* **YOUR INSTRUCTIONS**
Copy out each line of the entries below in which the string "GWRFC" appears.
»»
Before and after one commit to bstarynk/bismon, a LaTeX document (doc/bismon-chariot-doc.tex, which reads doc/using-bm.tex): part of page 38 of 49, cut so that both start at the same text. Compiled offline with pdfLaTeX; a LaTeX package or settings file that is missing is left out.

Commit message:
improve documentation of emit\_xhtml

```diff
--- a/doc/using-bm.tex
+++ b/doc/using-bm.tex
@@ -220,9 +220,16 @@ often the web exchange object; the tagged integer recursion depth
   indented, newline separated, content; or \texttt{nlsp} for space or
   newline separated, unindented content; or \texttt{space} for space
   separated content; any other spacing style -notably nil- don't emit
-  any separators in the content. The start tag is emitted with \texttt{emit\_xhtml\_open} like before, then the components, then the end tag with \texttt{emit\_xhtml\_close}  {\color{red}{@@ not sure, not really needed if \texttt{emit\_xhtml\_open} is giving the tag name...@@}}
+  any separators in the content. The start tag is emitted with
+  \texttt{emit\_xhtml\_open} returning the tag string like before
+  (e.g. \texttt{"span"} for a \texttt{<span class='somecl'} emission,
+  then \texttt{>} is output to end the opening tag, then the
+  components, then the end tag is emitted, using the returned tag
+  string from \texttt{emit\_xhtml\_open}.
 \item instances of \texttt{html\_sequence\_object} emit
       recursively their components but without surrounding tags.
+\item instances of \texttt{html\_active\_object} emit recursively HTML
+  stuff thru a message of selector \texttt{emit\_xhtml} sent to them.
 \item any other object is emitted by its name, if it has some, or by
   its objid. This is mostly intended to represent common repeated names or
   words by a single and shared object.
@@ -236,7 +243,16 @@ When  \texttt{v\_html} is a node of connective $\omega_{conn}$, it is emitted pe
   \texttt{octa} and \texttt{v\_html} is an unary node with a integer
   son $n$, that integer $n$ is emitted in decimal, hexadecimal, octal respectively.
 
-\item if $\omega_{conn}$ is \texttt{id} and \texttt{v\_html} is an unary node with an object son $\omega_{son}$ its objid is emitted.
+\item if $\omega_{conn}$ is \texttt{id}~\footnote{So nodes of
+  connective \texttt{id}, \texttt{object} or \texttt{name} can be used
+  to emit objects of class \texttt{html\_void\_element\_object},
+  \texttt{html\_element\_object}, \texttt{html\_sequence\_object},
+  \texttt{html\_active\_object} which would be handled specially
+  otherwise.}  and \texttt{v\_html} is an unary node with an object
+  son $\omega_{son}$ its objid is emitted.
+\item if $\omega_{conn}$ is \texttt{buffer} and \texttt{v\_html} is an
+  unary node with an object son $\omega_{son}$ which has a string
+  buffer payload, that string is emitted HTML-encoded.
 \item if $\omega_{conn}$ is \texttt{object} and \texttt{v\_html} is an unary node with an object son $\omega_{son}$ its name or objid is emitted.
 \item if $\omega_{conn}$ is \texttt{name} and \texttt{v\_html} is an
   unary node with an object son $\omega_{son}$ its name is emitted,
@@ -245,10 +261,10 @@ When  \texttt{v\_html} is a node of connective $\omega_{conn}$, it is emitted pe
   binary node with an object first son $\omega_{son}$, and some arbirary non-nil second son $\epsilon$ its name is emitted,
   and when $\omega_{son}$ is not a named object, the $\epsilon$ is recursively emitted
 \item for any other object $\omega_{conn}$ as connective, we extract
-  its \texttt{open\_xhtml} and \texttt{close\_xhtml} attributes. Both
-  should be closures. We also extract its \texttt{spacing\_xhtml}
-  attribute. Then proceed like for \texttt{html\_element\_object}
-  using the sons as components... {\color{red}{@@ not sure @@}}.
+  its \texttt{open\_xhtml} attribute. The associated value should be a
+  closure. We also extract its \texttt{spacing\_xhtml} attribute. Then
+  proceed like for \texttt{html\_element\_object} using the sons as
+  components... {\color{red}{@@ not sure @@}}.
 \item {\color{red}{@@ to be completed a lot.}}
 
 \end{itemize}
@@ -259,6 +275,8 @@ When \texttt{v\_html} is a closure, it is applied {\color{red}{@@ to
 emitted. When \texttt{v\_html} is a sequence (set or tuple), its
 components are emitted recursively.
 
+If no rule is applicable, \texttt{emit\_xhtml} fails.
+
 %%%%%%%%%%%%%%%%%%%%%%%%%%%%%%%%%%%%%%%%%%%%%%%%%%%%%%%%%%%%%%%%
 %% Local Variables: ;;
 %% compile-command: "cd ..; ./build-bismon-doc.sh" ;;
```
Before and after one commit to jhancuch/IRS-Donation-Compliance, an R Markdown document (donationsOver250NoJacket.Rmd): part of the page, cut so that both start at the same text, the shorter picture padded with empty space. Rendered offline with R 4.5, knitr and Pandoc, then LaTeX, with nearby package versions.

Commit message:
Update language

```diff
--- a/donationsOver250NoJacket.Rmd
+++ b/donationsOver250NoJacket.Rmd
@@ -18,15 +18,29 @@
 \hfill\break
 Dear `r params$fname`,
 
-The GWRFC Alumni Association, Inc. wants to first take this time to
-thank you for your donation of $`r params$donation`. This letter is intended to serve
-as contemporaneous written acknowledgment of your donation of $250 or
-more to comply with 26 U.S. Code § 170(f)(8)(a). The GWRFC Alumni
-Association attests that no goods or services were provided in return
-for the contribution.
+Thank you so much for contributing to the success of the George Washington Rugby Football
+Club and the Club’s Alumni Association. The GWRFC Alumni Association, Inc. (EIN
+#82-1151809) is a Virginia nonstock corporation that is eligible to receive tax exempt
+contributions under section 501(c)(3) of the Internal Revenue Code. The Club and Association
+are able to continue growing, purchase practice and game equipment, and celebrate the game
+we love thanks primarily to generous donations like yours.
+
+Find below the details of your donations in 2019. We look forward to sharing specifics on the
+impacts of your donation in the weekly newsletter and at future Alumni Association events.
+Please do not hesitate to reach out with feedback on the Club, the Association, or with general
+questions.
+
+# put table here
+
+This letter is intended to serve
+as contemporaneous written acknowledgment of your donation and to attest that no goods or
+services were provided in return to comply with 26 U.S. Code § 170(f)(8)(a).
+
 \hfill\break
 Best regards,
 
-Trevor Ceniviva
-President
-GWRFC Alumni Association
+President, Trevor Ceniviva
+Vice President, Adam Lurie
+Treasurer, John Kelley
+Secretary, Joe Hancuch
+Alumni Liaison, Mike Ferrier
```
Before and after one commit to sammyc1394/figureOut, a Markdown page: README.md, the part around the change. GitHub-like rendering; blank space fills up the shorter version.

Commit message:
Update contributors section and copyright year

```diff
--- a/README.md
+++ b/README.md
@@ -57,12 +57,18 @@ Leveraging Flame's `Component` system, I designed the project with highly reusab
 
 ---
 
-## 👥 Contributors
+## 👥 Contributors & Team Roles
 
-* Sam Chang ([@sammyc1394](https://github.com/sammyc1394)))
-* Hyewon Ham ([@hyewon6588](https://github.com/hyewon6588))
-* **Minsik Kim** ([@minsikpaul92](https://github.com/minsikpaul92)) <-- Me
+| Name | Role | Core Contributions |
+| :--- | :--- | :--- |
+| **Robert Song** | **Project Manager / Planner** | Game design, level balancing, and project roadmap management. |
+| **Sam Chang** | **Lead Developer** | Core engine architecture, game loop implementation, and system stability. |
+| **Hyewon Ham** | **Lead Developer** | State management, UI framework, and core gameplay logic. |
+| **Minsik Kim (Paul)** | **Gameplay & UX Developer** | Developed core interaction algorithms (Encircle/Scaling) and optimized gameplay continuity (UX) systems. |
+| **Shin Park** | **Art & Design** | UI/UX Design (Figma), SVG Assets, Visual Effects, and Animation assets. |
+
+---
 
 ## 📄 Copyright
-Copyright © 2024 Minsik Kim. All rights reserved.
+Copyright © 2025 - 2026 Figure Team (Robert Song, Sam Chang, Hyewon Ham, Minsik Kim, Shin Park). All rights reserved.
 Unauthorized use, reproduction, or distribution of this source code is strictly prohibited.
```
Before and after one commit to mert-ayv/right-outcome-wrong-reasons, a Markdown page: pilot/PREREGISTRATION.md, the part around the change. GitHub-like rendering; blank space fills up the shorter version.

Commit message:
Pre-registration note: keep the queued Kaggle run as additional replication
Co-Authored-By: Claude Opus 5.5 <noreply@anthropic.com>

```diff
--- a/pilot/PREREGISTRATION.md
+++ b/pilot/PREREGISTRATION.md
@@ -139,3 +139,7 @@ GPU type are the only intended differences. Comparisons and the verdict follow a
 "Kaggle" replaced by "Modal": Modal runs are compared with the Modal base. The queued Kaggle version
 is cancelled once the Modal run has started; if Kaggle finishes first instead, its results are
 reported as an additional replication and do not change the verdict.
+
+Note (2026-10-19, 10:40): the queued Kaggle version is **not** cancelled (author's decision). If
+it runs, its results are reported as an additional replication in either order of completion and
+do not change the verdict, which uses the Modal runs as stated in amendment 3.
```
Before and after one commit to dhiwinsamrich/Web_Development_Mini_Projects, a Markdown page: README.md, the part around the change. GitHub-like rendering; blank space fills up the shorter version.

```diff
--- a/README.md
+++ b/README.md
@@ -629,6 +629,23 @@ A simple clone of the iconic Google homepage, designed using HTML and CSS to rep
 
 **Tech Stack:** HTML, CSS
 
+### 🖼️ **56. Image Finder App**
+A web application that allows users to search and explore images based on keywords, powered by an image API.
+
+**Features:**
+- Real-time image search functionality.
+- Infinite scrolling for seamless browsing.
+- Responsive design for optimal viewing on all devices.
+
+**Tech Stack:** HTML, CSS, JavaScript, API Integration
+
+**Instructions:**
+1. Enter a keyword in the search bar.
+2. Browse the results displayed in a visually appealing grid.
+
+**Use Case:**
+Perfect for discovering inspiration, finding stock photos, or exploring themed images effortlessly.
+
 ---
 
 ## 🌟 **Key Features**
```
««
* **RESULT FOR THIS TASK**
-The GWRFC Alumni Association, Inc. wants to first take this time to
-more to comply with 26 U.S. Code § 170(f)(8)(a). The GWRFC Alumni
+Club and the Club’s Alumni Association. The GWRFC Alumni Association, Inc. (EIN
-GWRFC Alumni Association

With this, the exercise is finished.